> [Recorded information]:
-------
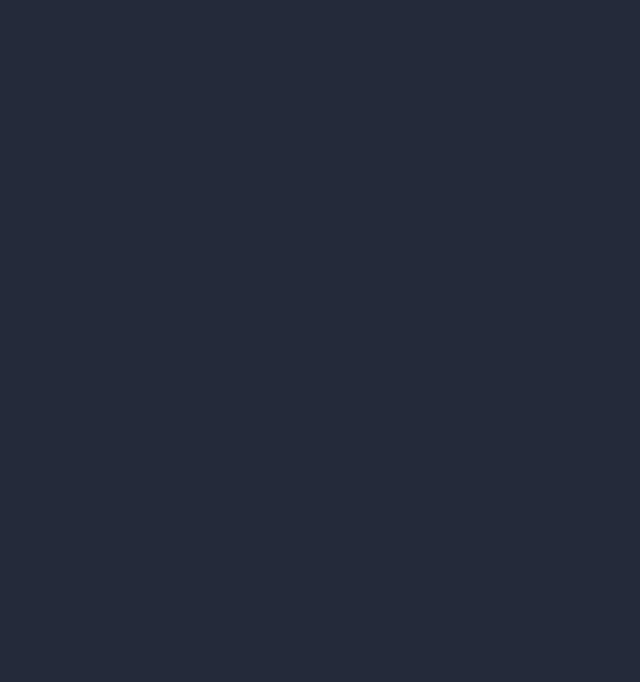
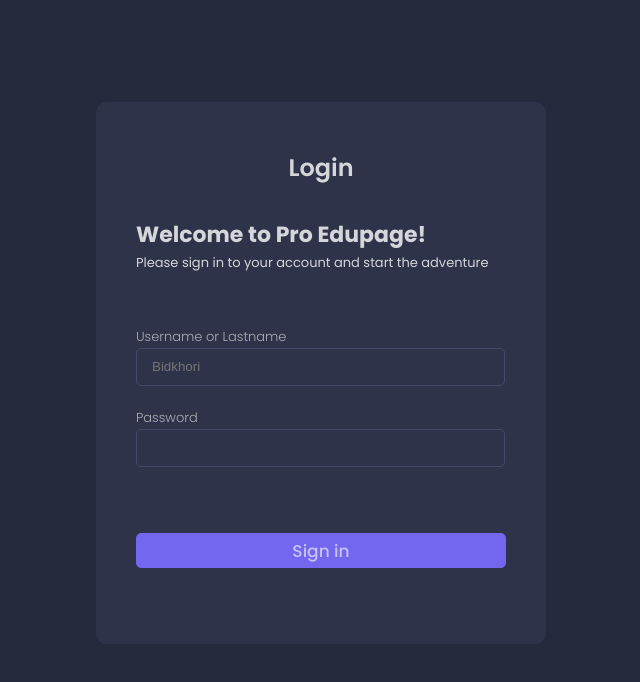
Before and after one commit to Jenesyx/Smart-School, a React (Create React App) app: page /login in a window 1280 px wide. Before the commit this address had no page. Shown: the top 682 px of the page, without its empty margins (319-959 px from the left). Built offline with nearby package versions, Linux system fonts and the light colour scheme.

Commit message:
0.1.0 - Added login panel without functions

```diff
--- a/src/App.css
+++ b/src/App.css
@@ -1,3 +1,4 @@
 .App {
   text-align: center;
+  display: flex;
 }
--- a/src/App.js
+++ b/src/App.js
@@ -1,14 +1,15 @@
 import './App.css';
 import { BrowserRouter as Router, Route, Routes } from 'react-router-dom';
 import Login from './Pages/Login/Login'
+import HomePage from './Pages/HomePage/HomePage'
 
 function App() {
   return (
     <div className="App">
       <Router>
         <Routes>
-          {/* <Route path="/" element={<HomePage/>}/> */}
-          <Route path="/" element={<Login/>}/>
+          <Route path="/" element={<HomePage/>}/>
+          <Route path="/login" element={<Login/>}/>
         </Routes>
       </Router>
     </div>
--- a/src/Pages/Login/Login.css
+++ b/src/Pages/Login/Login.css
@@ -0,0 +1,81 @@
+.login-holder {
+    margin: 8% auto;
+    width: 450px;
+    height: 542px;
+    background-color: #2F3349;
+    padding: 20px 40px;
+    border-radius: 11px;
+}
+
+.login {
+    font-weight: 600;
+    font-size: 24px;
+    margin-top: 9%;
+}
+
+.welcome {
+    position: relative;
+    display: block;
+    text-align: left;
+    height: 50px;
+    margin-top: 12%;
+}
+
+.welcome p:nth-child(1) {
+    font-weight: Bold;
+    font-size: 22px;
+}
+
+.welcome p:nth-child(2) {
+    margin-top: 10px;
+    font-size: 13px;
+}
+
+.inputs {
+    margin-top: 15%;
+    text-align: left;
+}
+
+.inputs input {
+    color: rgba(255, 255, 255,0.4);
+    width: 95%;
+    height: 32px;
+    padding: 2px 0px 2px 15px;
+    border: 1px solid #434968;
+    border-radius: 5px;
+    background: transparent;
+    margin-top: 5px;
+}
+
+.inputs p {
+    color: rgba(255, 255, 255,0.6);
+    font-size: 13px;
+    font-weight: 300;
+}
+
+.password {
+    margin-top: 25px;
+}
+
+.button {
+    cursor: pointer;
+    border-radius: 5px;
+    margin-top: 18%;
+    width: 100%;
+    height: 35px;
+    background-color: #7367F0;
+    border: 1px solid #7367F0;
+    text-align: center;
+    line-height: 35px;
+    transition: all 0.3s ease-in-out;
+}
+
+.button:hover {
+    background: transparent;
+    border: 1px solid #434968;
+}
+
+.button p {
+    font-size: 17px;
+    font-weight: 500;
+}
--- a/src/Pages/Login/Login.js
+++ b/src/Pages/Login/Login.js
@@ -1,9 +1,29 @@
 import React from 'react'
+import './Login.css'
 
 function Login() {
   return (
     <>
-
+      <div className='login-holder'>
+        <div className='login'>Login</div>
+        <div className="welcome">
+          <p>Welcome to Pro Edupage!</p>
+          <p>Please sign in to your account and start the adventure</p>
+        </div>
+        <div className="inputs">
+          <div className="username">
+            <p>Username or Lastname</p>
+            <input type="text" placeholder='Bidkhori'/>
+          </div>
+          <div className="password">
+            <p>Password</p>
+            <input type="password"/>
+          </div>
+          <div className="button">
+            <p>Sign in</p>
+          </div>
+        </div>
+      </div>
     </>
   )
 }
--- a/src/index.css
+++ b/src/index.css
@@ -1,4 +1,5 @@
 body {
+  color: rgba(255, 255, 255,0.8);
   background-color: #25293C;
   padding: 0;
   margin: 0;
--- a/src/index.js
+++ b/src/index.js
@@ -1,6 +1,7 @@
 import React from 'react';
 import ReactDOM from 'react-dom/client';
 import './index.css';
+import './ajFix.css'
 import App from './App';
 import reportWebVitals from './reportWebVitals';
 
```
-------
> [Task statement]:
Across the whole listing above, determine how many lines hold the word "className". Only that number is wanted.

> [Expected answer]:
8